● **Goal of the exercise**
Output only the entries, exactly as given, without the pictures.

● **Dataset excerpts**

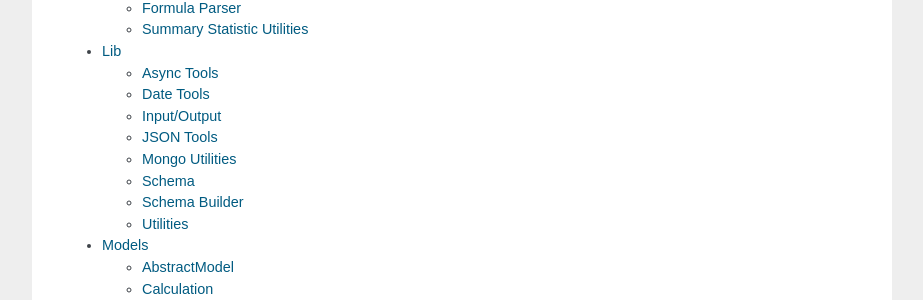
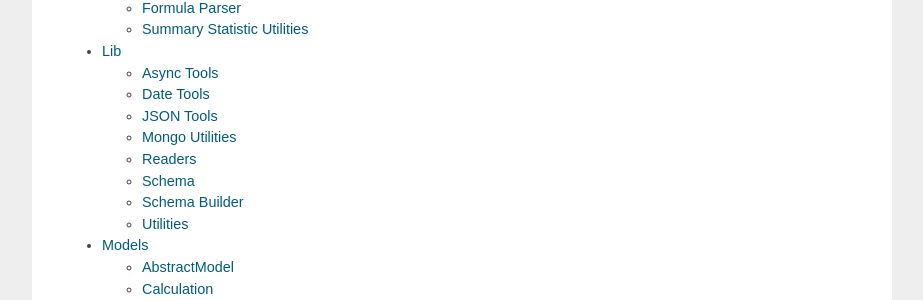
Before and after one commit to pld/bamboo, a Sphinx documentation site: the page built from docs/index.rst, in a window 1280 px wide and 900 px high, scrolled down 2660 px. Shown: the part 152-452 px from the top of the window, without its empty margins (198-1121 px from the left). Built offline with Sphinx 7.4.7, drawn with Linux system fonts in a browser that asks for light colours; formulas are drawn with MathJax 3.

Commit message:
PLD: fix reference to io module, it was renamed to readers, closes #68

```diff
--- a/docs/lib.rst
+++ b/docs/lib.rst
@@ -11,11 +11,6 @@ Date Tools
 .. automodule:: bamboo.lib.datetools
     :members:
 
-Input/Output
-------------
-.. automodule:: bamboo.lib.io
-    :members:
-
 JSON Tools
 ----------
 .. automodule:: bamboo.lib.jsontools
@@ -26,6 +21,11 @@ Mongo Utilities
 .. automodule:: bamboo.lib.mongo
     :members:
     :private-members:
+
+Readers
+-------
+.. automodule:: bamboo.lib.readers
+    :members:
 
 
 Schema
```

● **Response to the exercise**
Before and after one commit to pld/bamboo, a Sphinx documentation site: the page built from docs/index.rst, in a window 1280 px wide and 900 px high, scrolled down 2660 px. Shown: the part 152-452 px from the top of the window, without its empty margins (198-1121 px from the left). Built offline with Sphinx 7.4.7, drawn with Linux system fonts in a browser that asks for light colours; formulas are drawn with MathJax 3.

Commit message:
PLD: fix reference to io module, it was renamed to readers, closes #68

```diff
--- a/docs/lib.rst
+++ b/docs/lib.rst
@@ -11,11 +11,6 @@ Date Tools
 .. automodule:: bamboo.lib.datetools
     :members:
 
-Input/Output
-------------
-.. automodule:: bamboo.lib.io
-    :members:
-
 JSON Tools
 ----------
 .. automodule:: bamboo.lib.jsontools
@@ -26,6 +21,11 @@ Mongo Utilities
 .. automodule:: bamboo.lib.mongo
     :members:
     :private-members:
+
+Readers
+-------
+.. automodule:: bamboo.lib.readers
+    :members:
 
 
 Schema
```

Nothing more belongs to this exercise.